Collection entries
==================================================
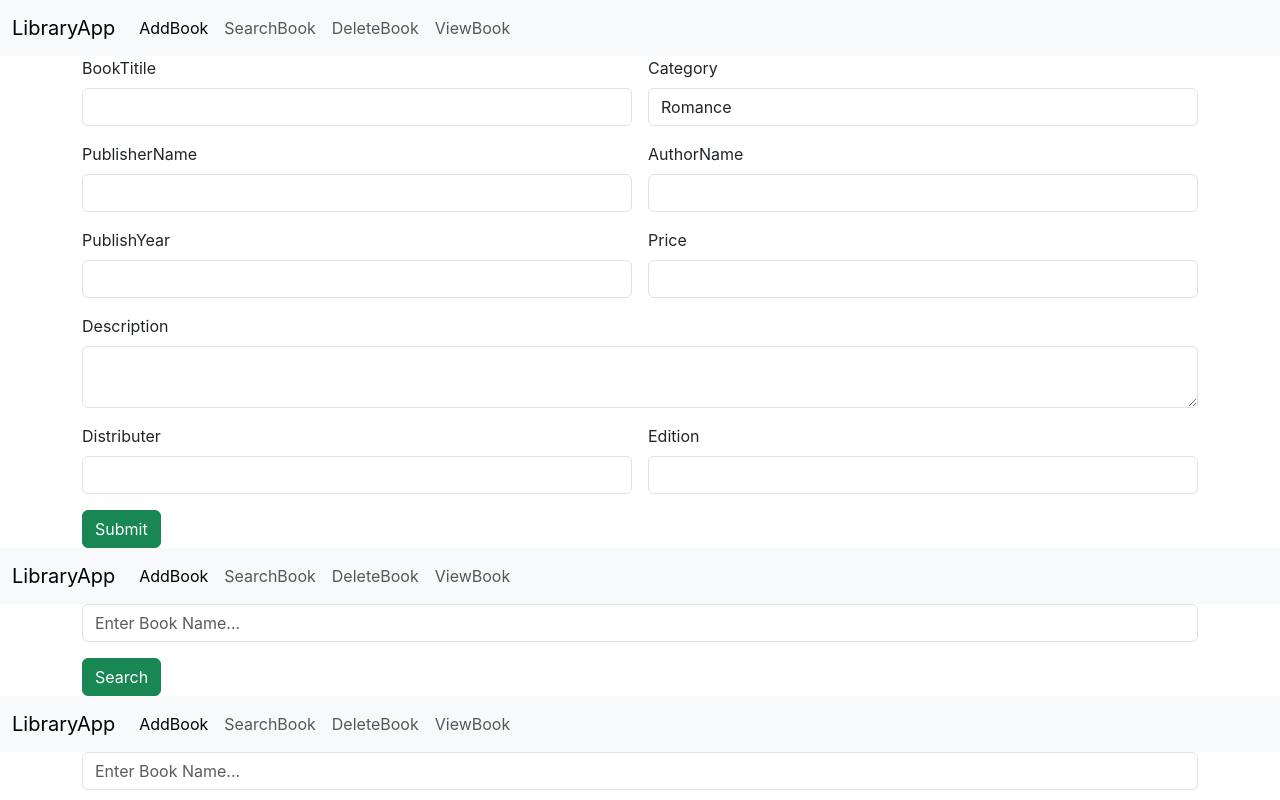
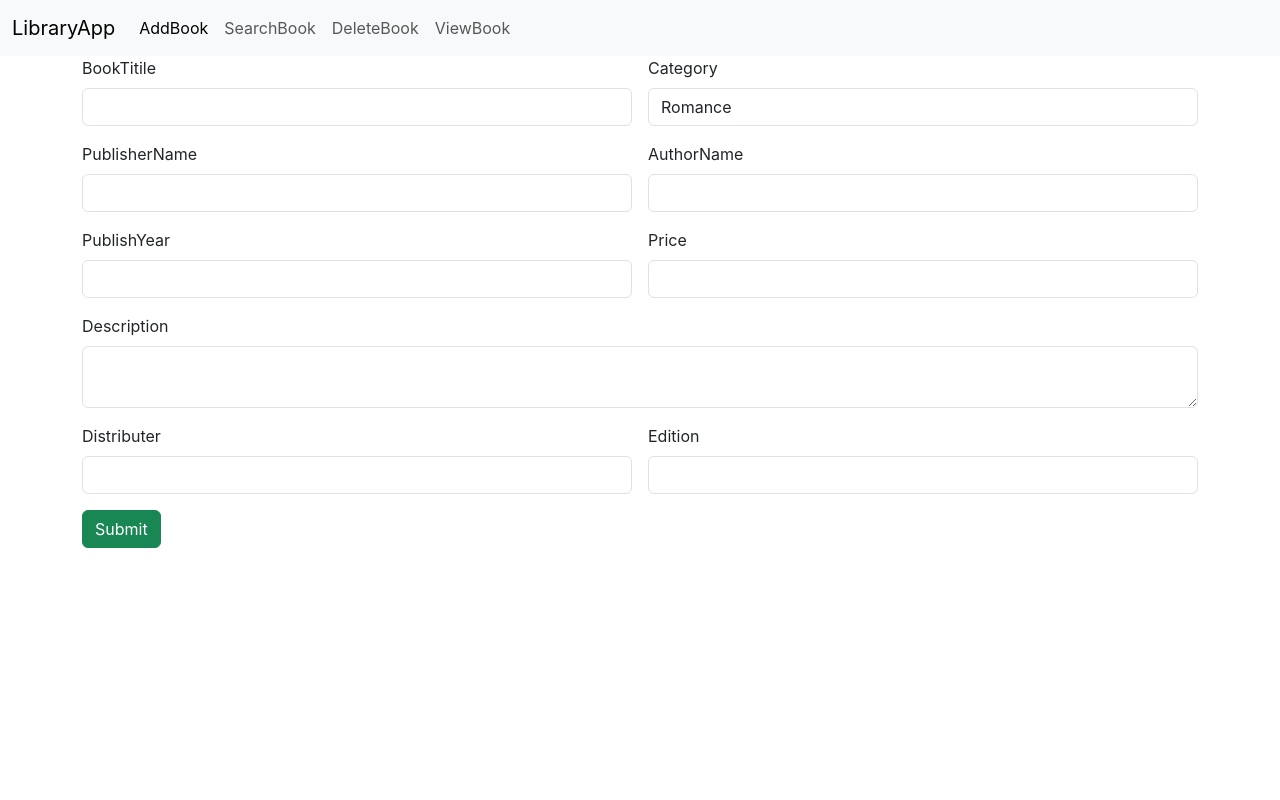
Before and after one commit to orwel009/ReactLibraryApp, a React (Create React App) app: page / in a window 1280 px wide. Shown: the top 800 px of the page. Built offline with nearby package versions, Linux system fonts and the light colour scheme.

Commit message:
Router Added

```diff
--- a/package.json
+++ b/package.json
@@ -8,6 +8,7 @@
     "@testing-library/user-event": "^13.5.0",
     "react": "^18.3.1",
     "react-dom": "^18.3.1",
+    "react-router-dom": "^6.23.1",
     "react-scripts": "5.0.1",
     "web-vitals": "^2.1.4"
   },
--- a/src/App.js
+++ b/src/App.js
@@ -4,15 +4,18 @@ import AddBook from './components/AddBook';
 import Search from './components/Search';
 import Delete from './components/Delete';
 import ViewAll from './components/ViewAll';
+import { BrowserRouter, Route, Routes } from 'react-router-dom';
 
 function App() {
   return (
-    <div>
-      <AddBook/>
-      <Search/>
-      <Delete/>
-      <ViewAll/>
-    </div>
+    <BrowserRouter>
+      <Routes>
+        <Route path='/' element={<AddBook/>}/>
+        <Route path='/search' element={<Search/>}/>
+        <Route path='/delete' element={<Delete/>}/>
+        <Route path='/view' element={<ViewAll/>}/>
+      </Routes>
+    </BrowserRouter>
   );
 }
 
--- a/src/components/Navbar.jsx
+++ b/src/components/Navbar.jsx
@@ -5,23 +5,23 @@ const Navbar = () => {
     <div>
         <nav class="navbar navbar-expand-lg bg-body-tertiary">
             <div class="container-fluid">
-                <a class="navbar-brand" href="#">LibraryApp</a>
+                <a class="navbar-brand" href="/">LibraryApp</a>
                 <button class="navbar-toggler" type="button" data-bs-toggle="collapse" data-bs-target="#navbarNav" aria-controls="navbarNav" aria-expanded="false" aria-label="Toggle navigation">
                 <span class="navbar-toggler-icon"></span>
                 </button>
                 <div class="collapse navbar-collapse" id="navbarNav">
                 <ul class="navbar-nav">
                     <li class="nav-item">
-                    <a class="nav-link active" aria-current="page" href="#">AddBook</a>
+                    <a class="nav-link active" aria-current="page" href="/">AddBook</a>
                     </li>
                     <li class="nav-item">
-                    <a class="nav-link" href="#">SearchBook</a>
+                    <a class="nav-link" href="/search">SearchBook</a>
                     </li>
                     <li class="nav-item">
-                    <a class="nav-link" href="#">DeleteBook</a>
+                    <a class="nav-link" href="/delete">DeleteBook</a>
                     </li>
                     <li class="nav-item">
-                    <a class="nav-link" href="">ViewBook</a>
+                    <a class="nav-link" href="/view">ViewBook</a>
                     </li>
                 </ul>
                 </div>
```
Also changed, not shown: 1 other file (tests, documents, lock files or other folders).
==================================================
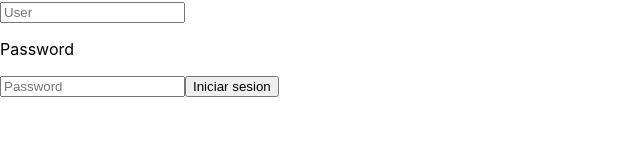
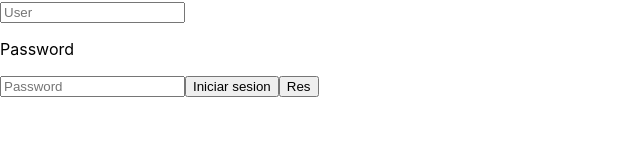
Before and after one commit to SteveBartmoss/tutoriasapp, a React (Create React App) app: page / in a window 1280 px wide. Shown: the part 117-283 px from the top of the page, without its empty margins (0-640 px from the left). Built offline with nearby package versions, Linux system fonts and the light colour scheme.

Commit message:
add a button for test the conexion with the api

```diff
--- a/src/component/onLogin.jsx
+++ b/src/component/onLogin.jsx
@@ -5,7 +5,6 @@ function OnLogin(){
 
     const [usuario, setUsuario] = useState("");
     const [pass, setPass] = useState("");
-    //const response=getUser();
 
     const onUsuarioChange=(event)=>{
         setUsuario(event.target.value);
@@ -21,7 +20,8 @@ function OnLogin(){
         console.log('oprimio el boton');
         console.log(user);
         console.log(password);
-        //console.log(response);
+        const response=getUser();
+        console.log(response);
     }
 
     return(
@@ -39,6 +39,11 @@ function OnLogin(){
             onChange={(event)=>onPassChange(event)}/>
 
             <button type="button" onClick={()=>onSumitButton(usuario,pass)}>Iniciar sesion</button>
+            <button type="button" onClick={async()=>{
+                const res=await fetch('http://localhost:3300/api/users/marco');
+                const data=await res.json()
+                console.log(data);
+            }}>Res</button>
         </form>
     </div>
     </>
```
==================================================
TASK DETAILS
Each line above with the string "active" in it should be located and copied.

RESPONSE
-                    <a class="nav-link active" aria-current="page" href="#">AddBook</a>
+                    <a class="nav-link active" aria-current="page" href="/">AddBook</a>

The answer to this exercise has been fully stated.